Excerpted data =>
* * * * * * *

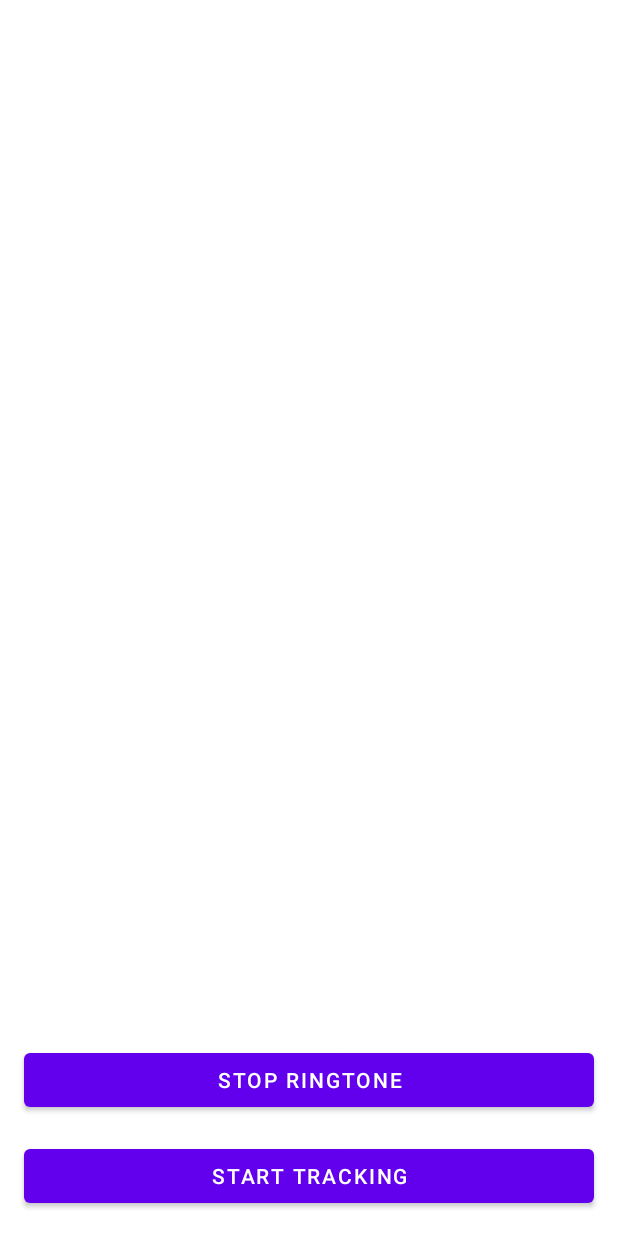
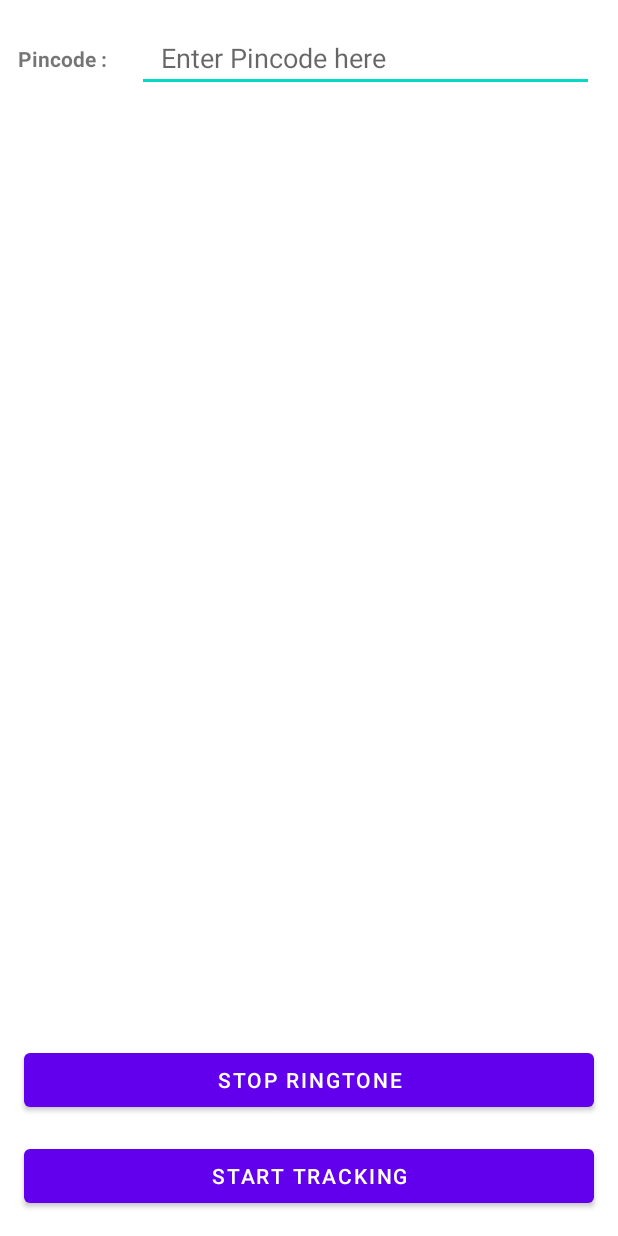
Before and after one commit to pravinlondhe/VaccineAvailabilityTracker, an Android app: the layout activity_main.xml on its own in the app's theme, with its tools: preview values and no code run, on a phone screen of 412 x 824 dp. Run offline under Robolectric (Android 15) with nearby library versions, the phone set to English and light mode, and no system bars.

Commit message:
with foreground service and view for pincode

```diff
--- a/app/build.gradle
+++ b/app/build.gradle
@@ -8,7 +8,7 @@ android {
 
     defaultConfig {
         applicationId "com.prl.android.vacineavailabilitytracker"
-        minSdkVersion 21
+        minSdkVersion 26
         targetSdkVersion 30
         versionCode 1
         versionName "1.0"
--- a/app/src/main/java/com/prl/android/vacineavailabilitytracker/domain/VaccineAvailabilityTracker.kt
+++ b/app/src/main/java/com/prl/android/vacineavailabilitytracker/domain/VaccineAvailabilityTracker.kt
@@ -8,6 +8,7 @@ import retrofit2.converter.gson.GsonConverterFactory
 import java.util.concurrent.TimeUnit
 
 object VaccineAvailabilityTracker {
+    private const val TAG = "VaccineAvaTracker"
     private const val BASE_URL = "https://cdn-api.co-vin.in/"
     private val okHttpClient by lazy {
         OkHttpClient.Builder().apply {
@@ -26,7 +27,7 @@ object VaccineAvailabilityTracker {
     val availabilityService = retrofit.create(VaccineAvailabilityService::class.java)
 
     fun getAvailabilityServices() : VaccineAvailabilityService{
-        Log.d("Pravin","sending request")
+        Log.d(TAG, "sending request")
         val client = OkHttpClient.Builder().apply{
             connectTimeout(30, TimeUnit.SECONDS)
             readTimeout(30, TimeUnit.SECONDS)
--- a/app/src/main/res/layout/activity_main.xml
+++ b/app/src/main/res/layout/activity_main.xml
@@ -5,6 +5,32 @@
     android:layout_width="match_parent"
     android:layout_height="match_parent"
     tools:context=".MainActivity">
+
+    <TextView
+        android:id="@+id/tvPincode"
+        android:layout_width="0dp"
+        android:layout_height="wrap_content"
+        android:layout_marginStart="8dp"
+        android:padding="4dp"
+        android:text="@string/pin_code"
+        android:textStyle="bold"
+        app:layout_constraintBottom_toBottomOf="@id/etPinCode"
+        app:layout_constraintStart_toStartOf="parent"
+        app:layout_constraintTop_toTopOf="@id/etPinCode" />
+
+    <EditText
+        android:id="@+id/etPinCode"
+        android:layout_width="0dp"
+        android:layout_height="wrap_content"
+        android:layout_margin="16dp"
+        android:hint="@string/enter_pin_code_here"
+        android:importantForAutofill="no"
+        android:inputType="number"
+        android:paddingStart="16dp"
+        android:paddingEnd="18dp"
+        app:layout_constraintEnd_toEndOf="parent"
+        app:layout_constraintStart_toEndOf="@id/tvPincode"
+        app:layout_constraintTop_toTopOf="parent" />
 
     <TextView
         android:id="@+id/tvOutput"
@@ -15,7 +41,7 @@
         app:layout_constraintBottom_toTopOf="@id/buttonStopRing"
         app:layout_constraintEnd_toEndOf="parent"
         app:layout_constraintStart_toStartOf="parent"
-        app:layout_constraintTop_toTopOf="parent" />
+        app:layout_constraintTop_toBottomOf="@id/etPinCode" />
 
     <Button
         android:id="@+id/buttonStopRing"
--- a/app/src/main/res/values-night/themes.xml
+++ b/app/src/main/res/values-night/themes.xml
@@ -1,6 +1,6 @@
 <resources xmlns:tools="http://schemas.android.com/tools">
     <!-- Base application theme. -->
-    <style name="Theme.VacineAvailabilityTracker" parent="Theme.MaterialComponents.DayNight.DarkActionBar">
+    <style name="Theme.VaccineAvailabilityTracker" parent="Theme.MaterialComponents.DayNight.DarkActionBar">
         <!-- Primary brand color. -->
         <item name="colorPrimary">@color/purple_200</item>
         <item name="colorPrimaryVariant">@color/purple_700</item>
--- a/app/src/main/res/values/strings.xml
+++ b/app/src/main/res/values/strings.xml
@@ -1,5 +1,7 @@
 <resources>
-    <string name="app_name">VacineAvailabilityTracker</string>
+    <string name="app_name">Vaccine Availability Tracker</string>
     <string name="start_tracking">Start tracking</string>
     <string name="stop_ringtone">Stop Ringtone</string>
+    <string name="enter_pin_code_here">Enter Pincode here</string>
+    <string name="pin_code">Pincode :</string>
 </resources>
--- a/app/src/main/res/values/themes.xml
+++ b/app/src/main/res/values/themes.xml
@@ -1,6 +1,6 @@
 <resources xmlns:tools="http://schemas.android.com/tools">
     <!-- Base application theme. -->
-    <style name="Theme.VacineAvailabilityTracker" parent="Theme.MaterialComponents.DayNight.DarkActionBar">
+    <style name="Theme.VaccineAvailabilityTracker" parent="Theme.MaterialComponents.DayNight.DarkActionBar">
         <!-- Primary brand color. -->
         <item name="colorPrimary">@color/purple_500</item>
         <item name="colorPrimaryVariant">@color/purple_700</item>
--- a/build.gradle
+++ b/build.gradle
@@ -7,7 +7,7 @@ buildscript {
         mavenCentral()
     }
     dependencies {
-        classpath "com.android.tools.build:gradle:4.2.0-rc01"
+        classpath 'com.android.tools.build:gradle:4.2.0'
         classpath "org.jetbrains.kotlin:kotlin-gradle-plugin:$kotlin_version"
 
         // NOTE: Do not place your application dependencies here; they belong
```
Also changed, not shown: app/src/main/AndroidManifest.xml (+5 -2 lines), app/src/main/java/com/prl/android/vacineavailabilitytracker/AvailabilityService.kt (+84 -28 lines), app/src/main/java/com/prl/android/vacineavailabilitytracker/MainActivity.kt (+14 -5 lines), app/src/main/java/com/prl/android/vacineavailabilitytracker/TrackerConstants.kt (+11 -3 lines), app/src/main/java/com/prl/android/vacineavailabilitytracker/viewmodel/AvailabilityTrackerViewModel.kt (+23 -6 lines), 3 other files.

* * * * * * *

What is being asked => Go through the listing above and retype it exactly, skipping every picture.

Answer =>
Before and after one commit to pravinlondhe/VaccineAvailabilityTracker, an Android app: the layout activity_main.xml on its own in the app's theme, with its tools: preview values and no code run, on a phone screen of 412 x 824 dp. Run offline under Robolectric (Android 15) with nearby library versions, the phone set to English and light mode, and no system bars.

Commit message:
with foreground service and view for pincode

```diff
--- a/app/build.gradle
+++ b/app/build.gradle
@@ -8,7 +8,7 @@ android {
 
     defaultConfig {
         applicationId "com.prl.android.vacineavailabilitytracker"
-        minSdkVersion 21
+        minSdkVersion 26
         targetSdkVersion 30
         versionCode 1
         versionName "1.0"
--- a/app/src/main/java/com/prl/android/vacineavailabilitytracker/domain/VaccineAvailabilityTracker.kt
+++ b/app/src/main/java/com/prl/android/vacineavailabilitytracker/domain/VaccineAvailabilityTracker.kt
@@ -8,6 +8,7 @@ import retrofit2.converter.gson.GsonConverterFactory
 import java.util.concurrent.TimeUnit
 
 object VaccineAvailabilityTracker {
+    private const val TAG = "VaccineAvaTracker"
     private const val BASE_URL = "https://cdn-api.co-vin.in/"
     private val okHttpClient by lazy {
         OkHttpClient.Builder().apply {
@@ -26,7 +27,7 @@ object VaccineAvailabilityTracker {
     val availabilityService = retrofit.create(VaccineAvailabilityService::class.java)
 
     fun getAvailabilityServices() : VaccineAvailabilityService{
-        Log.d("Pravin","sending request")
+        Log.d(TAG, "sending request")
         val client = OkHttpClient.Builder().apply{
             connectTimeout(30, TimeUnit.SECONDS)
             readTimeout(30, TimeUnit.SECONDS)
--- a/app/src/main/res/layout/activity_main.xml
+++ b/app/src/main/res/layout/activity_main.xml
@@ -5,6 +5,32 @@
     android:layout_width="match_parent"
     android:layout_height="match_parent"
     tools:context=".MainActivity">
+
+    <TextView
+        android:id="@+id/tvPincode"
+        android:layout_width="0dp"
+        android:layout_height="wrap_content"
+        android:layout_marginStart="8dp"
+        android:padding="4dp"
+        android:text="@string/pin_code"
+        android:textStyle="bold"
+        app:layout_constraintBottom_toBottomOf="@id/etPinCode"
+        app:layout_constraintStart_toStartOf="parent"
+        app:layout_constraintTop_toTopOf="@id/etPinCode" />
+
+    <EditText
+        android:id="@+id/etPinCode"
+        android:layout_width="0dp"
+        android:layout_height="wrap_content"
+        android:layout_margin="16dp"
+        android:hint="@string/enter_pin_code_here"
+        android:importantForAutofill="no"
+        android:inputType="number"
+        android:paddingStart="16dp"
+        android:paddingEnd="18dp"
+        app:layout_constraintEnd_toEndOf="parent"
+        app:layout_constraintStart_toEndOf="@id/tvPincode"
+        app:layout_constraintTop_toTopOf="parent" />
 
     <TextView
         android:id="@+id/tvOutput"
@@ -15,7 +41,7 @@
         app:layout_constraintBottom_toTopOf="@id/buttonStopRing"
         app:layout_constraintEnd_toEndOf="parent"
         app:layout_constraintStart_toStartOf="parent"
-        app:layout_constraintTop_toTopOf="parent" />
+        app:layout_constraintTop_toBottomOf="@id/etPinCode" />
 
     <Button
         android:id="@+id/buttonStopRing"
--- a/app/src/main/res/values-night/themes.xml
+++ b/app/src/main/res/values-night/themes.xml
@@ -1,6 +1,6 @@
 <resources xmlns:tools="http://schemas.android.com/tools">
     <!-- Base application theme. -->
-    <style name="Theme.VacineAvailabilityTracker" parent="Theme.MaterialComponents.DayNight.DarkActionBar">
+    <style name="Theme.VaccineAvailabilityTracker" parent="Theme.MaterialComponents.DayNight.DarkActionBar">
         <!-- Primary brand color. -->
         <item name="colorPrimary">@color/purple_200</item>
         <item name="colorPrimaryVariant">@color/purple_700</item>
--- a/app/src/main/res/values/strings.xml
+++ b/app/src/main/res/values/strings.xml
@@ -1,5 +1,7 @@
 <resources>
-    <string name="app_name">VacineAvailabilityTracker</string>
+    <string name="app_name">Vaccine Availability Tracker</string>
     <string name="start_tracking">Start tracking</string>
     <string name="stop_ringtone">Stop Ringtone</string>
+    <string name="enter_pin_code_here">Enter Pincode here</string>
+    <string name="pin_code">Pincode :</string>
 </resources>
--- a/app/src/main/res/values/themes.xml
+++ b/app/src/main/res/values/themes.xml
@@ -1,6 +1,6 @@
 <resources xmlns:tools="http://schemas.android.com/tools">
     <!-- Base application theme. -->
-    <style name="Theme.VacineAvailabilityTracker" parent="Theme.MaterialComponents.DayNight.DarkActionBar">
+    <style name="Theme.VaccineAvailabilityTracker" parent="Theme.MaterialComponents.DayNight.DarkActionBar">
         <!-- Primary brand color. -->
         <item name="colorPrimary">@color/purple_500</item>
         <item name="colorPrimaryVariant">@color/purple_700</item>
--- a/build.gradle
+++ b/build.gradle
@@ -7,7 +7,7 @@ buildscript {
         mavenCentral()
     }
     dependencies {
-        classpath "com.android.tools.build:gradle:4.2.0-rc01"
+        classpath 'com.android.tools.build:gradle:4.2.0'
         classpath "org.jetbrains.kotlin:kotlin-gradle-plugin:$kotlin_version"
 
         // NOTE: Do not place your application dependencies here; they belong
```
Also changed, not shown: app/src/main/AndroidManifest.xml (+5 -2 lines), app/src/main/java/com/prl/android/vacineavailabilitytracker/AvailabilityService.kt (+84 -28 lines), app/src/main/java/com/prl/android/vacineavailabilitytracker/MainActivity.kt (+14 -5 lines), app/src/main/java/com/prl/android/vacineavailabilitytracker/TrackerConstants.kt (+11 -3 lines), app/src/main/java/com/prl/android/vacineavailabilitytracker/viewmodel/AvailabilityTrackerViewModel.kt (+23 -6 lines), 3 other files.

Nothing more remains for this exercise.